I expected little from the Liberals and their platform delivered exactly that. Reading it was a colossal waste of time. It’s nothing but platitudes, trivia and really, really stupid ideas.
Ontario seems to be shaping up as the preferred battleground as both Justin Trudeau and Andrew Scheer campaign against Doug Ford and Kathleen Wynne, respectively. Each of the big party leaders is trying to make the other’s provincial counterpart (one serving, one former) the real enemy. Prime Minister Trudeau’s campaign has resorted, time and again, to outright lies about what Premier Ford has and has not done to, for or about Ontario. Mr Scheer has Kathleen Wynne’s truly atrocious record at his disposal.
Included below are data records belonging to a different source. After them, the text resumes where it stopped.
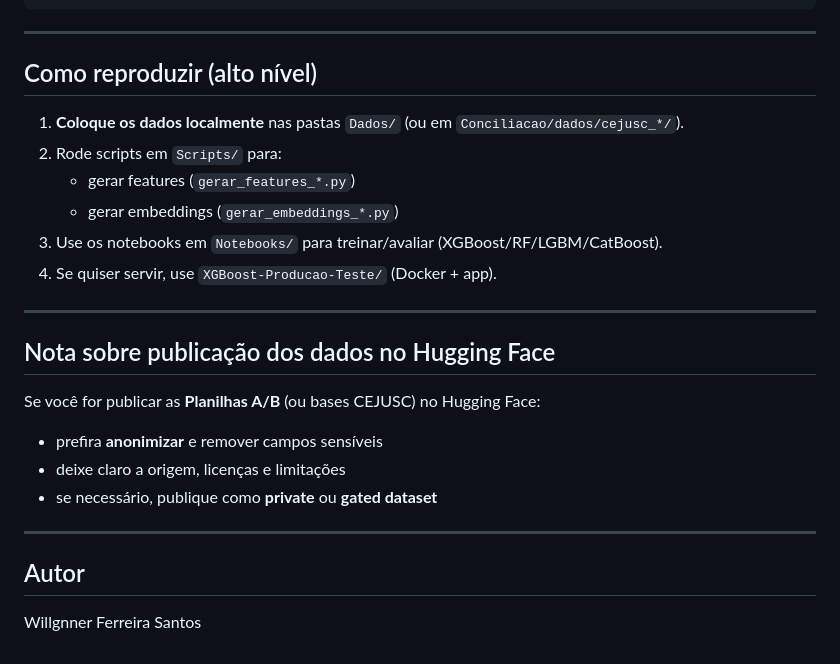
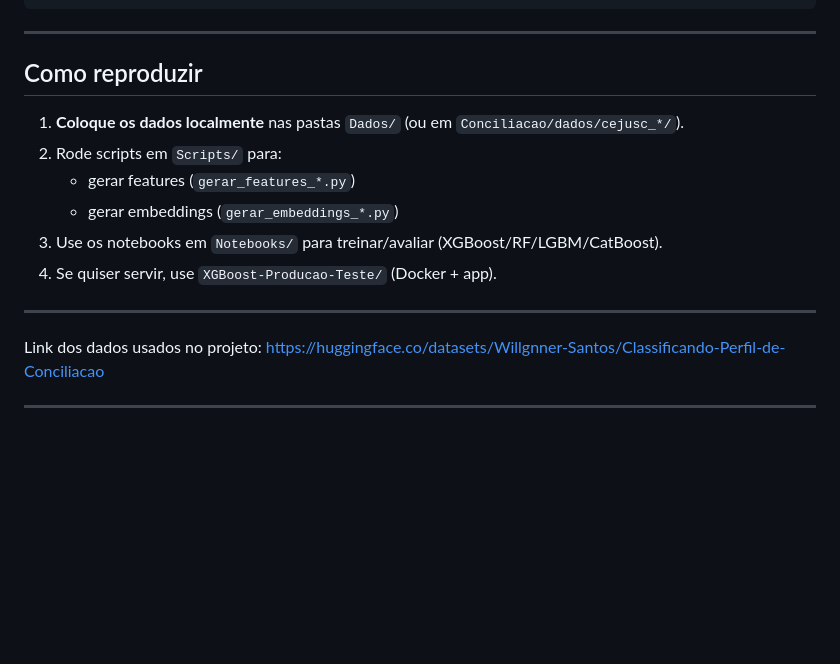
Before and after one commit to Willgnner-Santos/IT-Residence-TJGO, a Markdown page: DIACDE/Classificando-Perfil-de-Conciliação/README.md, the part around the change. Drawn GitHub-style; blank space fills up the shorter version.

Commit message:
Update README.md
Signed-off-by: Willgnner Ferreira Santos <eng.willgnner@gmail.com>

```diff
--- a/DIACDE/Classificando-Perfil-de-Conciliação/README.md
+++ b/DIACDE/Classificando-Perfil-de-Conciliação/README.md
@@ -231,7 +231,7 @@ __pycache__/
 
 ---
 
-## Como reproduzir (alto nível)
+## Como reproduzir
 
 1) **Coloque os dados localmente** nas pastas `Dados/` (ou em `Conciliacao/dados/cejusc_*/`).
 2) Rode scripts em `Scripts/` para:
@@ -242,15 +242,6 @@ __pycache__/
 
 ---
 
-## Nota sobre publicação dos dados no Hugging Face
-
-Se você for publicar as **Planilhas A/B** (ou bases CEJUSC) no Hugging Face:
-- prefira **anonimizar** e remover campos sensíveis
-- deixe claro a origem, licenças e limitações
-- se necessário, publique como **private** ou **gated dataset**
+Link dos dados usados no projeto: https://huggingface.co/datasets/Willgnner-Santos/Classificando-Perfil-de-Conciliacao
 
 ---
-
-## Autor
-
-Willgnner Ferreira Santos
```
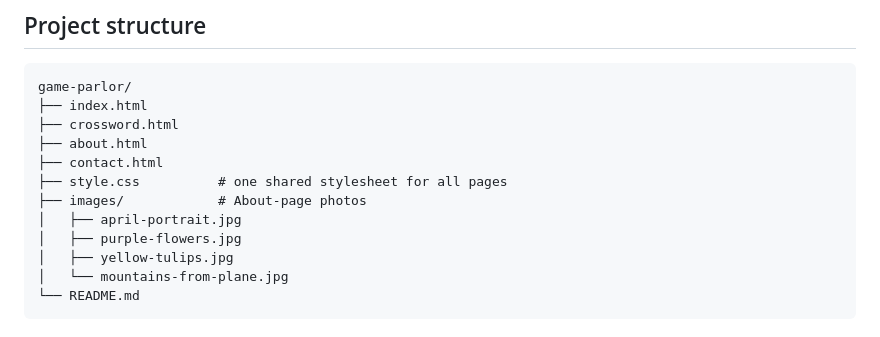
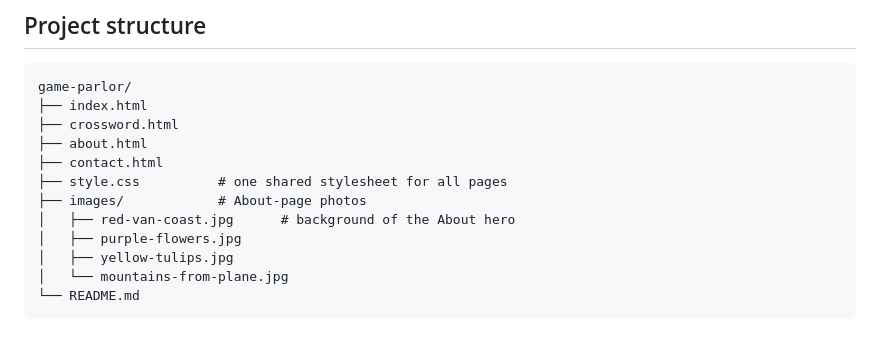
Before and after one commit to aprilyanggarwood/game-parlor, a Markdown page: README.md, the part around the change. Rendered like a GitHub page.

```diff
--- a/README.md
+++ b/README.md
@@ -74,7 +74,7 @@ game-parlor/
 ├── contact.html
 ├── style.css          # one shared stylesheet for all pages
 ├── images/            # About-page photos
-│   ├── april-portrait.jpg
+│   ├── red-van-coast.jpg      # background of the About hero
 │   ├── purple-flowers.jpg
 │   ├── yellow-tulips.jpg
 │   └── mountains-from-plane.jpg
```
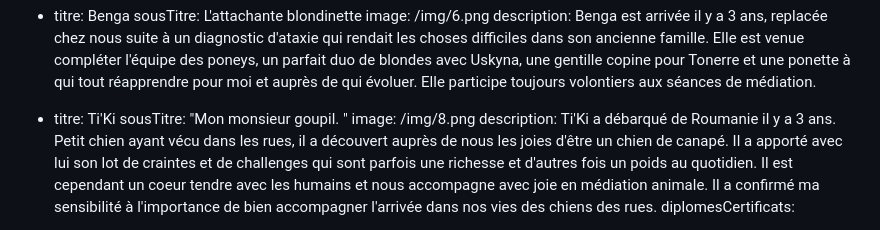
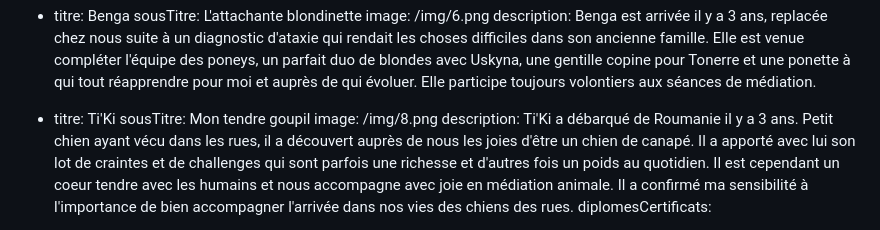
Before and after one commit to jpoupinet/animapaise, a Markdown page: src/pages/a-propos.md, the part around the change. Rendered like a GitHub page.

Commit message:
Update Pages “a-propos”

```diff
--- a/src/pages/a-propos.md
+++ b/src/pages/a-propos.md
@@ -72,7 +72,7 @@ compagnonsService:
       tout réapprendre pour moi et auprès de qui évoluer. Elle participe
       toujours volontiers aux séances de médiation.
   - titre: Ti'Ki
-    sousTitre: "Mon monsieur goupil. "
+    sousTitre: Mon tendre goupil
     image: /img/8.png
     description: T﻿i'Ki a débarqué de Roumanie il y a 3 ans. Petit chien ayant vécu
       dans les rues, il a découvert auprès de nous les joies d'être un chien de
```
The voters in the 905 belt might be the key to victory.
My guess, and that’s all it is, is that many voters in the Greater Toronto Area, especially in Toronto, proper, are very upset with Premier Ford ~ but they didn’t vote for him in the first place …
… this map of the 2018 provincial election results shows that Toronto and a few other urban centres, including Ottawa centre, where I live, voted NDP, but the all-important suburbs around Toronto, Ottawa, Hamilton and Windsor all voted Conservative in 2018, and I’m not so sure that The Star or CBC Toronto speak for or about them in 2019.
Let’s look again at Andrew Coyne’s three regions:
- The West (and North) with 107 seats ~ and he sees about 75 going to the CPC;
- Let’s give the 32 remaining seats to the Liberals (16), the NDP (10) and the Greens and Independents (6)
- The East (Québec and Atlantic Canada) with 110 seats with 75 seats going to the LPC;
- Let’s give the remaining 35 seats to the BQ (12), the CPC (12) the NDP (6) and the Greens, the PPC and Independents (5); and
- That leaves Ontario which, if we follow a mix of the patterns of 2015 and 2018, might split something like, if the reported CPC surge in the 905 belt holds:
- Green and Independents ~ 5
- Conservatives ~ 60
- Liberal ~ 45
- NDP ~ 11
The end result, then, might be something like:
- BQ: 12
- Conservatives: 147
- Greens: 13
- Liberals: 136
- NDP: 27
- Others: 3
The end result, if my addition is still OK at my age, is that The CPC might be able to form a minority government but it is equally, perhaps even more likely that Justin Trudeau, with the formal support of Jagmeet Singh, would be able to continue to govern with some support from the BQ and the Greens on an issue-by-issue basis.
The problem, I think, is that as Paul Wells says, Canadians have little from which to choose. Justin Trudeau only stands out because his record is so miserable. He delivered on marijuana and the economy is still humming along, although there are many, many danger signals, and he is a celebrity, as I said yesterday. Jagmeet Singh has performed well on the campaign trail over the first three weeks and Elizabeth May has done rather poorly, I think, but still, I guess, they can get as many as 40 seats between them. But those Ontario number could shift enough to give either the CPC or the Liberals a bare majority. None of the Kokanee Grope, “cash for access,” an improper vacation on the Aga Khan’s private island, the India fiasco, broken borders, the entire SNC-Lavalin scandal, including expelling Jane Philpott and Jody Wilson-Raybould from the caucus, the overt anti-Semitism of some of his MPs, telling veterans they are asking for too much, $10.5 million for Omar Khadr, and, most recently, the blackface issue have moved the polls ahead FOR Andrew Scheer because he has only, with a few exceptions, offered something akin to Trudeau-lite and the Team Trudeau tar-brush may be working better than the CPC one.
* A WAG is an old soldier’s term for a Wild Arsed Guess